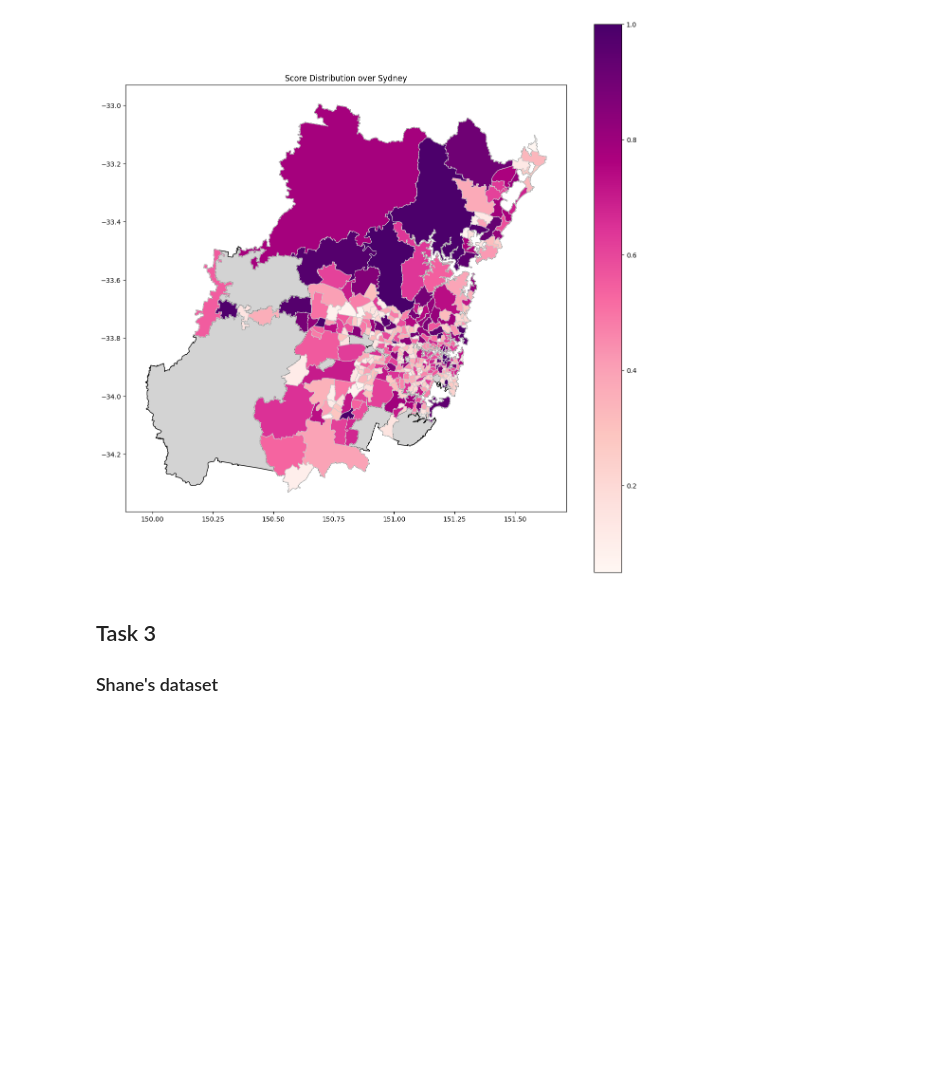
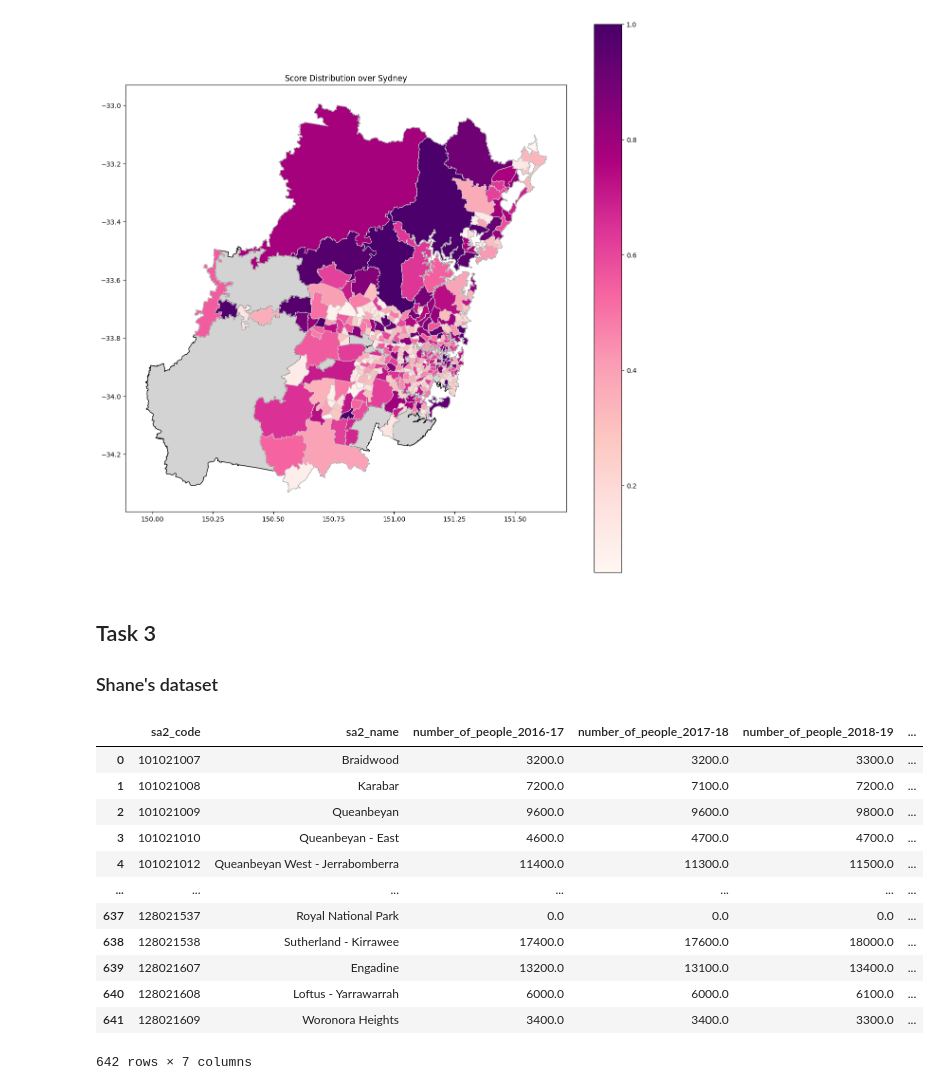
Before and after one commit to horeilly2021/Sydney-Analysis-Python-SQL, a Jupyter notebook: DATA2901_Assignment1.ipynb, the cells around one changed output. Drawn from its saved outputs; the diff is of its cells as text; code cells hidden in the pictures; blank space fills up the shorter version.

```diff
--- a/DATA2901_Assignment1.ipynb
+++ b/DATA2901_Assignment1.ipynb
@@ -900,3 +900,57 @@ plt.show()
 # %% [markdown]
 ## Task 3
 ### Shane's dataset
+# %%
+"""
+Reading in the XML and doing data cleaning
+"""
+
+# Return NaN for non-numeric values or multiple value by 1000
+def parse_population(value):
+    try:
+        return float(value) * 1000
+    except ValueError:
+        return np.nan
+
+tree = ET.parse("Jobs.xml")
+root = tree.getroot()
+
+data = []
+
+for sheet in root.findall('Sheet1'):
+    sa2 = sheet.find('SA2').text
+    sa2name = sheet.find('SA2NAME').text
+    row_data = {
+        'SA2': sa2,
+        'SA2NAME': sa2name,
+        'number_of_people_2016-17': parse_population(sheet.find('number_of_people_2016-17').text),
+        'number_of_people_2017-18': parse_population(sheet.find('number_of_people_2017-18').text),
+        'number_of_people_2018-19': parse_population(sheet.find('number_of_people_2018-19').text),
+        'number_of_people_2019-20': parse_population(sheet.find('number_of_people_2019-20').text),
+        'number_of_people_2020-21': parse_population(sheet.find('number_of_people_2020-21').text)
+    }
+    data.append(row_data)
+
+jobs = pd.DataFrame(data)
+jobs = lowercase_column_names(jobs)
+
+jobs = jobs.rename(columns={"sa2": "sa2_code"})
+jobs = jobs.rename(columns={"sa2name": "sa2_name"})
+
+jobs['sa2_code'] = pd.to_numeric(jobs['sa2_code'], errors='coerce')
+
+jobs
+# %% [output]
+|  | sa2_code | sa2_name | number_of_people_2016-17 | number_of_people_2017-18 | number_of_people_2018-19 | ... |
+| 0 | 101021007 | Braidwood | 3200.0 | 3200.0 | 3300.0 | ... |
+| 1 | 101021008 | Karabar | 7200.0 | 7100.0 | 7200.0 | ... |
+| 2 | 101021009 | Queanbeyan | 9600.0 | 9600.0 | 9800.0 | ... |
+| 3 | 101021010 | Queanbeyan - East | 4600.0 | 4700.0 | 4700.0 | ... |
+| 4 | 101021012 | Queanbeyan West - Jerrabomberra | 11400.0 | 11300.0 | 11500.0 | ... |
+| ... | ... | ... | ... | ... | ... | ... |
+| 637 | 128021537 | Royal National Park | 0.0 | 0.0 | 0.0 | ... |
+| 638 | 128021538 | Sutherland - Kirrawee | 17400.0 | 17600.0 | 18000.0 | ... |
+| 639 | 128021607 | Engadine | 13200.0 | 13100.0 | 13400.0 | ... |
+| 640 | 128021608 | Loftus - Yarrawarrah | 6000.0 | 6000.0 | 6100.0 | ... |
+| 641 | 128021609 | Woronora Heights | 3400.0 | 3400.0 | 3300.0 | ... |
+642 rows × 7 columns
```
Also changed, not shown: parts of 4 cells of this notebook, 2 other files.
———
_What the task requires_:
Show all lines from the listing above in which "columns" appears.

_Solved exercise_:
+jobs = jobs.rename(columns={"sa2": "sa2_code"})
+jobs = jobs.rename(columns={"sa2name": "sa2_name"})
+642 rows × 7 columns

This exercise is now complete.